Estate Planning for the Private Landowner After the Fiscal Cliff

By: Amos S. Eno
Posted on:01/10/2013 Updated:03/14/2013

Private landowners should be aware of how the fiscal cliff deal will impact their estate planning in order to ensure they can keep their working lands working!

The American Taxpayer Relief Act of 2012, or the fiscal cliff deal, was passed by Congress on January 1, 2013 and signed into law by President Barack Obama the next day. The Act provides much needed certainty in the area of estate planning despite its lack of significant estate tax reform. 
On January 1, 2013 the Bush era tax cuts were due to sunset, which would have reinstated old laws that would have resulted in various estate tax hikes. One of the most notable would have been a reversion to the $1 million federal estate tax exemption with any excess taxed at 55%. Not only would this have been devastating to farmers and ranchers who seek to pass their land to future generations, but it also would have been unworkable for many Americans.
The Act successfully prevented many of the extreme estate tax hikes and made the new provisions permanent. However, if Congress seriously seeks tax reform in the future, the rules may change again.
Private landowners should be aware of a few of the provisions in the Act that affect their estate planning.
First, the Act sets the federal exemption for the gift and estate tax and generation-skipping transfer (GST) tax at about $5 million ($10 million for couples), but increases the top rate to tax amounts in excess from 35% to 40%.  This means that if your estate is valued over the threshold amount you will be paying a higher estate tax than in recent years. The good news is that the threshold is staying at the same level, instead of dropping significantly and subjecting many more taxpayers to estate taxes.
Second, the Act maintains the unified treatment of estates, so the $5 million exemption applies to both lifetime gifts as well as bequests at death. This is important if you are looking to create a trust or make lifetime gifts of property to reduce the value of your estate at death.
Third, the Act maintains the portability rule. This means that a surviving spouse, after the death of their spouse, can acquire any unused portion of the deceased spouse’s exemption and add it to their own exemption. This is a helpful estate planning tool, but should not be used as a substitute for estate planning in general.  
Fourth, both valuation discounts and grantor retained annuity trusts (GRATs) have been maintained by the Act and remain viable tools for reducing estate taxes.
Fifth, individual and capital gains tax rates have mostly remained the same, except for higher-income taxpayers. The Act adds a 39.6% tax bracket for single taxpayers earning over $400,000 ($425,000 for head of household and $450,000 for married taxpayers). Taxpayers in the 39.6% tax bracket now face a 20% tax rate on dividends and long term capital gains. Click here for more information on the new tax brackets.
Finally, in terms of conservation easements, the Act has retained the estate tax exclusion for up to 40% of the restricted value of the land protected by the easement. The exclusion, under IRC section 2031(c), is capped at $500,000 and may be further reduced in cases where the easement reduces a property’s value by less than 30%. You can take advantage of this exemption if you have a conservation easement already on your land, further reducing the amount you will pay in estate taxes.
This article is intended to be an overview of some of the estate tax policies, but should not be considered legal or tax advice. Please use the Private Landowner Network’s Conservation Yellowpages to find attorneys, CPAs, land trusts and programs in your area!

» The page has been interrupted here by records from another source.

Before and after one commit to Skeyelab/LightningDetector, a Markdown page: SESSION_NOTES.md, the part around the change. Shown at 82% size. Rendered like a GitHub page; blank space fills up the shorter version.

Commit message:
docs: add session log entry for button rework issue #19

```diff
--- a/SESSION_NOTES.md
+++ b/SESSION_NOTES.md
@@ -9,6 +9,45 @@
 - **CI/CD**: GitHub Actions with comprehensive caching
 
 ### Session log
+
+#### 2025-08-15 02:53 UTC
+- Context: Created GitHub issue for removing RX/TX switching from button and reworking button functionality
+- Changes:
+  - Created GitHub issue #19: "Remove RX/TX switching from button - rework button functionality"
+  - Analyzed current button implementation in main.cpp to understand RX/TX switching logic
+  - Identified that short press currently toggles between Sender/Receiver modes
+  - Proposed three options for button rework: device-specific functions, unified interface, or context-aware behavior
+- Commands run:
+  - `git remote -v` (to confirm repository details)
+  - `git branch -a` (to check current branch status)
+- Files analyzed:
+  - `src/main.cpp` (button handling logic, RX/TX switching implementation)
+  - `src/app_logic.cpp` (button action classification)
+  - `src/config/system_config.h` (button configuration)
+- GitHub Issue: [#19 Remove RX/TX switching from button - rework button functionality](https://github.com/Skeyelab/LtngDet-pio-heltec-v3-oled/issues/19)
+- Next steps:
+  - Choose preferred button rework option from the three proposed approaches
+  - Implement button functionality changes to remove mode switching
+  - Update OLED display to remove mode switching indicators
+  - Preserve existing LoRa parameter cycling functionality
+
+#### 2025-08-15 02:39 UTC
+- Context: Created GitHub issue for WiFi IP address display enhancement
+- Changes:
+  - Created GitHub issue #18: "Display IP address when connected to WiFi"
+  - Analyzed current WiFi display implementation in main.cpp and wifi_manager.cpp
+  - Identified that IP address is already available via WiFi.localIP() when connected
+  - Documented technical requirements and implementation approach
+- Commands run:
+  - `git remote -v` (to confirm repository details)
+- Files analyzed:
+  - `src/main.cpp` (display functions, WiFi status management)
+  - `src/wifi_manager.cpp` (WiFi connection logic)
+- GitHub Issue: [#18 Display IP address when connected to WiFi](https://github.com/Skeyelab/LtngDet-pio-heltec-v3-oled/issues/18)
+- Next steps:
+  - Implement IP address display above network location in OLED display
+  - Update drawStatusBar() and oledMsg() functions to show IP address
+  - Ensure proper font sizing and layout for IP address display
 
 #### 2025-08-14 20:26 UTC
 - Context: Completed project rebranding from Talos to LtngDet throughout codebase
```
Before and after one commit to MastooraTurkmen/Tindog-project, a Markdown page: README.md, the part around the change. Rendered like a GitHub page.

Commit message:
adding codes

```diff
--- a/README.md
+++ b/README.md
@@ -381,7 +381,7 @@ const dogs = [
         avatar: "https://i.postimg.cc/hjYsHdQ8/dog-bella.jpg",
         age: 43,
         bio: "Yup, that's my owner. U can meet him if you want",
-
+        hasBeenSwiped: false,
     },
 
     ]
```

re: Estate Planning for the Private Landowner After the Fiscal Cliff
By: Amos on: 03/14/2013

It sounds like you need a Land Trust or Conservation Organization. To find one, go to the Conservation Yellow Pages on the PLN homepage. You'll have two options, search on the map, or search by zipcode. To search the map, lick on RI, then choose Organizations and Associations - Land Trusts and Conservation Associations, then keep clicking the boxes to narrow down the location. On the zipcode side, search for Land Trusts and Conservation Associations and enter your zip. If there are none in your zip just click Organizations and Associations - Land Trusts and Conservation Associations and a list will pop up. Every group has a description and contact info, so you can make an informed opinion and choose the best group to suit yours needs.It's a mouthful, but pretty self-evident when you go on the site. Best of luck, Amos

re: Estate Planning for the Private Landowner After the Fiscal Cliff
By: Great artiicle on: 03/14/2013

Very helpful.

re: Estate Planning for the Private Landowner After the Fiscal Cliff
By: Eric on: 03/14/2013

I have a small farm on the river in RI,we would like to sell it for preservation purposes. It's about five acres,with 600 feet of frontage. Who is the BEST,at acquiring such a project,and how to connect? Many thanks,E